Code change snippets:
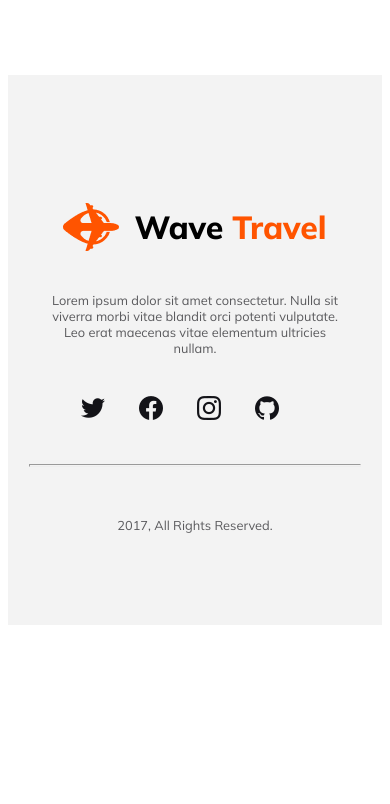
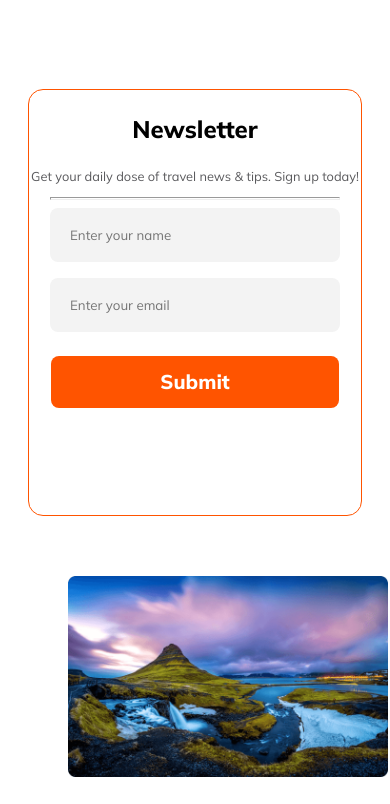
Before and after one commit to tahmedofficial/ph-assignment-two, a plain HTML site: page index.html in a window 390 px wide. Shown: the part 2220-3024 px from the top of the page. Before the commit the page ends 2853 px from the top, so only its background shows below. Drawn offline with Linux system fonts and the light colour scheme.

Commit message:
finish section nine

```diff
--- a/index.html
+++ b/index.html
@@ -86,9 +86,11 @@
                     amet et. Libero commodo
                     sagittis dignissim adipiscing quis. </p>
                 <ul class="section_eight_ul">
-                    <li>Adipiscing ornare pellentesque mauris volutpat tortor vitae platea porta lacus. Lectus
+                    <li class="section_one_tours_li">Adipiscing ornare pellentesque mauris volutpat tortor vitae platea
+                        porta lacus. Lectus
                         suspendisse nullam.</li>
-                    <li>Adipiscing ornare pellentesque mauris volutpat tortor vitae platea porta lacus. Lectus
+                    <li class="section_one_tours_li">Adipiscing ornare pellentesque mauris volutpat tortor vitae platea
+                        porta lacus. Lectus
                         suspendisse nullam.</li>
                 </ul>
                 <button class="primary_button">See More</button>
@@ -100,6 +102,24 @@
                 <div class="section_eight_relative_text">
                     <p>Watch Our Mountain in <br>Bangladesh</p>
                 </div>
+            </div>
+        </section>
+
+        <section class="section_nine">
+            <div class="section_nine_container_one">
+                <h3 class="section_nine_container_one_title">Newsletter</h3>
+                <p class="primary_description">Get your daily dose of travel news & tips. Sign up today!</p>
+                <hr>
+                <form action="">
+                    <input class="section_nine_input" type="text" name="" id="" placeholder="Enter your name">
+                    <br>
+                    <input class="section_nine_input" type="email" name="" id="" placeholder="Enter your email">
+                    <br>
+                    <input class="section_nine_submit" type="submit" name="" id="">
+                </form>
+            </div>
+            <div class="section_nine_container_two">
+                <img class="primry_section_image" src="Images/Rectangle 12.png" alt="">
             </div>
         </section>
 
--- a/styles/style.css
+++ b/styles/style.css
@@ -150,7 +150,7 @@ main {
     color: var(--title_color);
 }
 
-.section_eight_relative_text{
+.section_eight_relative_text {
     position: relative;
     bottom: 280px;
     color: white;
@@ -158,6 +158,56 @@ main {
     display: block;
     font-size: 1.5rem;
     font-weight: 600;
+}
+
+/* Section nine */
+
+.section_nine {
+    display: flex;
+    gap: 30px;
+    justify-content: space-between;
+}
+
+.section_nine hr {
+    width: 393px;
+    height: 1px;
+}
+
+.section_nine_container_one {
+    width: 1440px;
+    height: 425px;
+    text-align: center;
+    border: 1px solid var(--primary_color);
+    border-radius: 15px;
+}
+
+.section_nine_container_one_title {
+    font-size: 1.5rem;
+    font-weight: 800;
+}
+
+.section_nine_input {
+    width: 370px;
+    height: 52px;
+    border-radius: 8px;
+    background: rgba(19, 19, 24, 0.05);
+    border: none;
+    margin-bottom: 16px;
+    padding-left: 20px;
+    outline: 0;
+}
+
+.section_nine_submit {
+    width: 393px;
+    height: 52px;
+    border-radius: 8px;
+    background: var(--primary_color);
+    border: none;
+    color: white;
+    font-size: 1.25rem;
+    font-weight: 800;
+    margin-top: 8px;
+    margin-bottom: 30px;
 }
 
 /* Footer related styles */
@@ -242,7 +292,8 @@ hr {
     /* Primary styles */
 
     .section_one_tours,
-    .section_eight {
+    .section_eight,
+    .section_nine {
         flex-direction: column;
     }
 
@@ -275,10 +326,36 @@ hr {
     }
 
     /* section eight */
-    .section_eight_relative_text{
+    .section_eight_relative_text {
         bottom: 170px;
         font-size: 1.2rem;
     }
+
+    /* Section nine */
+
+    .section_nine{
+        margin-bottom: 30px;
+    }
+
+    .section_nine hr {
+        width: 288px;
+        height: 1px;
+    }
+
+    .section_nine_container_one{
+        width: auto;
+    }
+
+    .section_nine_input {
+        width: 268px;
+        height: 52px;
+    }
+
+    .section_nine_submit {
+        width: 288px;
+        height: 52px;
+    }
+
 
     /* footer section */
 
```
Also changed, not shown: Images/Rectangle 12.png (renamed from Images/Rectangle 8 (1).png).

* **WHAT THE TASK ASKS**
Please repeat each line above exactly as it appears, but omit the pictures.

* **SOLUTION TO THIS EXERCISE**
Before and after one commit to tahmedofficial/ph-assignment-two, a plain HTML site: page index.html in a window 390 px wide. Shown: the part 2220-3024 px from the top of the page. Before the commit the page ends 2853 px from the top, so only its background shows below. Drawn offline with Linux system fonts and the light colour scheme.

Commit message:
finish section nine

```diff
--- a/index.html
+++ b/index.html
@@ -86,9 +86,11 @@
                     amet et. Libero commodo
                     sagittis dignissim adipiscing quis. </p>
                 <ul class="section_eight_ul">
-                    <li>Adipiscing ornare pellentesque mauris volutpat tortor vitae platea porta lacus. Lectus
+                    <li class="section_one_tours_li">Adipiscing ornare pellentesque mauris volutpat tortor vitae platea
+                        porta lacus. Lectus
                         suspendisse nullam.</li>
-                    <li>Adipiscing ornare pellentesque mauris volutpat tortor vitae platea porta lacus. Lectus
+                    <li class="section_one_tours_li">Adipiscing ornare pellentesque mauris volutpat tortor vitae platea
+                        porta lacus. Lectus
                         suspendisse nullam.</li>
                 </ul>
                 <button class="primary_button">See More</button>
@@ -100,6 +102,24 @@
                 <div class="section_eight_relative_text">
                     <p>Watch Our Mountain in <br>Bangladesh</p>
                 </div>
+            </div>
+        </section>
+
+        <section class="section_nine">
+            <div class="section_nine_container_one">
+                <h3 class="section_nine_container_one_title">Newsletter</h3>
+                <p class="primary_description">Get your daily dose of travel news & tips. Sign up today!</p>
+                <hr>
+                <form action="">
+                    <input class="section_nine_input" type="text" name="" id="" placeholder="Enter your name">
+                    <br>
+                    <input class="section_nine_input" type="email" name="" id="" placeholder="Enter your email">
+                    <br>
+                    <input class="section_nine_submit" type="submit" name="" id="">
+                </form>
+            </div>
+            <div class="section_nine_container_two">
+                <img class="primry_section_image" src="Images/Rectangle 12.png" alt="">
             </div>
         </section>
 
--- a/styles/style.css
+++ b/styles/style.css
@@ -150,7 +150,7 @@ main {
     color: var(--title_color);
 }
 
-.section_eight_relative_text{
+.section_eight_relative_text {
     position: relative;
     bottom: 280px;
     color: white;
@@ -158,6 +158,56 @@ main {
     display: block;
     font-size: 1.5rem;
     font-weight: 600;
+}
+
+/* Section nine */
+
+.section_nine {
+    display: flex;
+    gap: 30px;
+    justify-content: space-between;
+}
+
+.section_nine hr {
+    width: 393px;
+    height: 1px;
+}
+
+.section_nine_container_one {
+    width: 1440px;
+    height: 425px;
+    text-align: center;
+    border: 1px solid var(--primary_color);
+    border-radius: 15px;
+}
+
+.section_nine_container_one_title {
+    font-size: 1.5rem;
+    font-weight: 800;
+}
+
+.section_nine_input {
+    width: 370px;
+    height: 52px;
+    border-radius: 8px;
+    background: rgba(19, 19, 24, 0.05);
+    border: none;
+    margin-bottom: 16px;
+    padding-left: 20px;
+    outline: 0;
+}
+
+.section_nine_submit {
+    width: 393px;
+    height: 52px;
+    border-radius: 8px;
+    background: var(--primary_color);
+    border: none;
+    color: white;
+    font-size: 1.25rem;
+    font-weight: 800;
+    margin-top: 8px;
+    margin-bottom: 30px;
 }
 
 /* Footer related styles */
@@ -242,7 +292,8 @@ hr {
     /* Primary styles */
 
     .section_one_tours,
-    .section_eight {
+    .section_eight,
+    .section_nine {
         flex-direction: column;
     }
 
@@ -275,10 +326,36 @@ hr {
     }
 
     /* section eight */
-    .section_eight_relative_text{
+    .section_eight_relative_text {
         bottom: 170px;
         font-size: 1.2rem;
     }
+
+    /* Section nine */
+
+    .section_nine{
+        margin-bottom: 30px;
+    }
+
+    .section_nine hr {
+        width: 288px;
+        height: 1px;
+    }
+
+    .section_nine_container_one{
+        width: auto;
+    }
+
+    .section_nine_input {
+        width: 268px;
+        height: 52px;
+    }
+
+    .section_nine_submit {
+        width: 288px;
+        height: 52px;
+    }
+
 
     /* footer section */
 
```
Also changed, not shown: Images/Rectangle 12.png (renamed from Images/Rectangle 8 (1).png).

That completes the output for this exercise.